More than half of Arizonans 65 and older have received at least one dose of the vaccine, with more than 19% being fully vaccinated, Christ said.
That is significant, she said, as those in the 65- to 74-year-old age group are 35 times more likely than young people — defined as age 5 to 17 — to require hospitalization and 1,100 times more likely to die because of COVID-19.
The multipliers are even higher for those 75 and older.
She also said the state’s supply of vaccines is increasing.
Arizona anticipates getting close to 324,000 doses this coming week, she said. That is being helped along by the state being in line for 57,000 doses of the new Janssen vaccine manufactured by Johnson & Johnson.
Earlier this week, the state health department opened the door for counties that have adequate supplies to start vaccinating anyone 55 and older given their higher-than-average risk of contracting the virus.
However, Pima County is among counties that have not yet opened the door to the 55-64 age group. Those ages 65 and older are eligible to be vaccinated in Pima County.
With additional vaccine coming to the state, Christ expects to finish inoculating within three to four weeks all those who want to be who are in priority groups, whether by occupation or age.
Then, in April, she said those 45 and older who aren’t already vaccinated should become eligible, moving to the 35-plus category at the beginning of May. Finally, anyone at least 16 — the minimum age allowed under current standards — should be able to get immunized in May.

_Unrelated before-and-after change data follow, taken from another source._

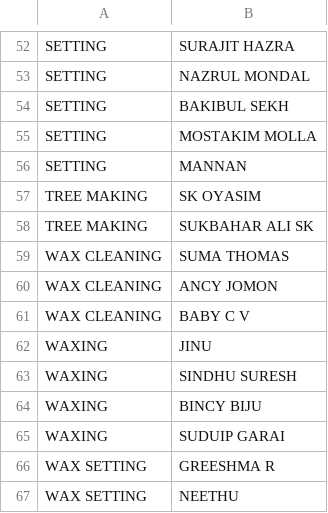
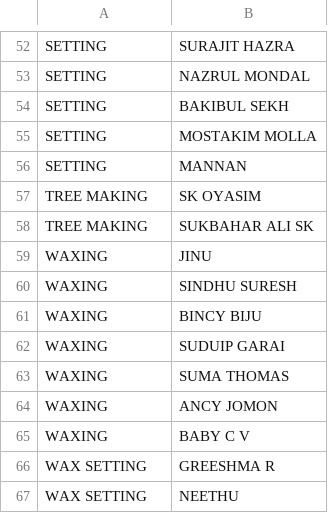
Before and after one commit to JoE7289ee/JewelimaERP, a CSV file: jewelima/data/bench_employees.csv, drawn as a sheet; only a part is shown, gaps mark what is left out; removed rows and columns are numbered as before the commit, all else as after; the diff names each change by its address in the sheet, - before the commit and + after, or states it on an @@ line.

```diff
--- a/jewelima/data/bench_employees.csv
+++ b/jewelima/data/bench_employees.csv
-row 59: WAX CLEANING | SUMA THOMAS
-row 60: WAX CLEANING | ANCY JOMON
-row 61: WAX CLEANING | BABY C V
+row 63: WAXING | SUMA THOMAS
+row 64: WAXING | ANCY JOMON
+row 65: WAXING | BABY C V
```
Also changed, not shown: 2 other files.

In the meantime, she said, it is up to counties to decide which front-line essential workers get to be vaccinated, regardless of age, as long as they have sufficient vaccine.
For example, Christ said, Maricopa County might choose to target grocery-store workers while Yuma County might decide agricultural workers should get priority.